===== The data =====

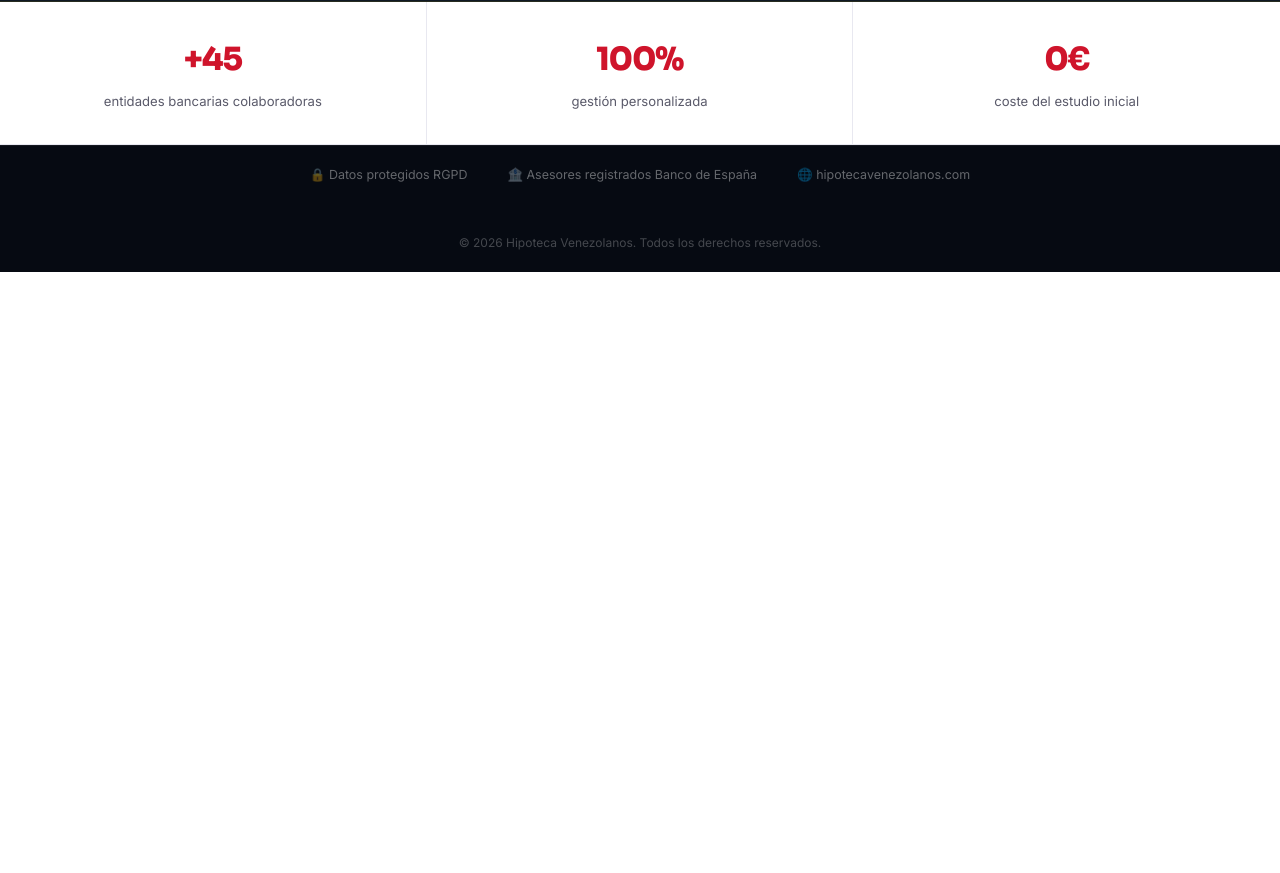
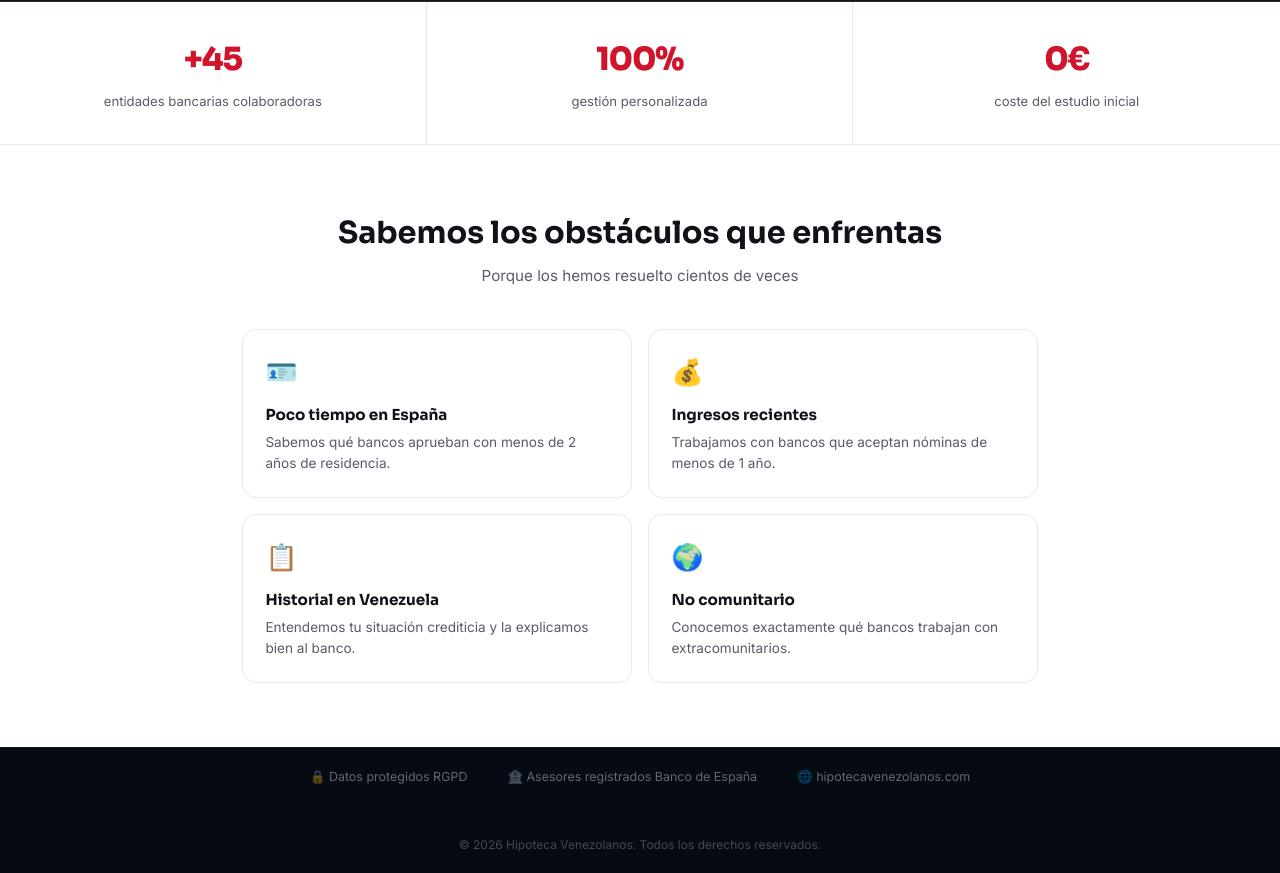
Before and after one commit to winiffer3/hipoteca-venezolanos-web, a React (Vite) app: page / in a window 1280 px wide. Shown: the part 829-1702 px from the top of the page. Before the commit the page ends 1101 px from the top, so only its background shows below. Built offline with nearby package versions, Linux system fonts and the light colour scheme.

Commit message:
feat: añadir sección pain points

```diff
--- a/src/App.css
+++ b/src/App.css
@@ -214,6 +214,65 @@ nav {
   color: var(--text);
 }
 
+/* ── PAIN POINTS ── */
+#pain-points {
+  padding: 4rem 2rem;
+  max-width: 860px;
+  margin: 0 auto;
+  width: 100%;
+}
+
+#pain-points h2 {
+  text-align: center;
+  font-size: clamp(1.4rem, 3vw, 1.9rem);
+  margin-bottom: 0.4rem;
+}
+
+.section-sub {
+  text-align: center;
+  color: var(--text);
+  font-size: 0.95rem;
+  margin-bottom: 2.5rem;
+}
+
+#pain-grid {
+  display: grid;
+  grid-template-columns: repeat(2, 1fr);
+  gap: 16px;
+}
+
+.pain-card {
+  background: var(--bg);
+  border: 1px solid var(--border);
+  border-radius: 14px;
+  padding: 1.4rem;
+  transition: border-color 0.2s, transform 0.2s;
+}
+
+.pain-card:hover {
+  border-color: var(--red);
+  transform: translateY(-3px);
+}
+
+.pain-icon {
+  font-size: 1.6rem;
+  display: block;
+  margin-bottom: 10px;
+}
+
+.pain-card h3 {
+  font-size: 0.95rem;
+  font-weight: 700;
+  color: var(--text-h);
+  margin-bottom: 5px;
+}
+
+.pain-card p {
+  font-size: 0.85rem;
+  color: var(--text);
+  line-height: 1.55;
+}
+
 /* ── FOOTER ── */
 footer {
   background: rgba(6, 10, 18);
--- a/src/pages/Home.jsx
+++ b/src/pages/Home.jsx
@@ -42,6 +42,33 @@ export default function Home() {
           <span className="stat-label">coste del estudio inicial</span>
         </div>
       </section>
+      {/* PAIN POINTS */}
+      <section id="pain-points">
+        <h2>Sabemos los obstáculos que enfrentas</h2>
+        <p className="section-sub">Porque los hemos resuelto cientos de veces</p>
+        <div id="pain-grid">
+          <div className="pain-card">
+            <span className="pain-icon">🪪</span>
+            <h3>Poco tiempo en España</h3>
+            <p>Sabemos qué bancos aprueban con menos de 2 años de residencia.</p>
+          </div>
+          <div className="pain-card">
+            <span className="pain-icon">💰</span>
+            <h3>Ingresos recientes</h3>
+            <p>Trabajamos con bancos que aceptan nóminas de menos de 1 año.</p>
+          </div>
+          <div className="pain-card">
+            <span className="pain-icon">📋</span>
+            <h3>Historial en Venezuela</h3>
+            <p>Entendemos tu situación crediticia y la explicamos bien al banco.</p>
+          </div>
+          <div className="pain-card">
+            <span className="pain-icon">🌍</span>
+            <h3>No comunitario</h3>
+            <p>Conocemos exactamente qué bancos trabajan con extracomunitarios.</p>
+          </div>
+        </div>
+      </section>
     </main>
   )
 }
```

=====

> **What the task asks**
Working from the entries above, filter out every line that lacks "border" and copy what remains.

> **Output for this exercise**
+  border: 1px solid var(--border);
+  border-radius: 14px;
+  transition: border-color 0.2s, transform 0.2s;
+  border-color: var(--red);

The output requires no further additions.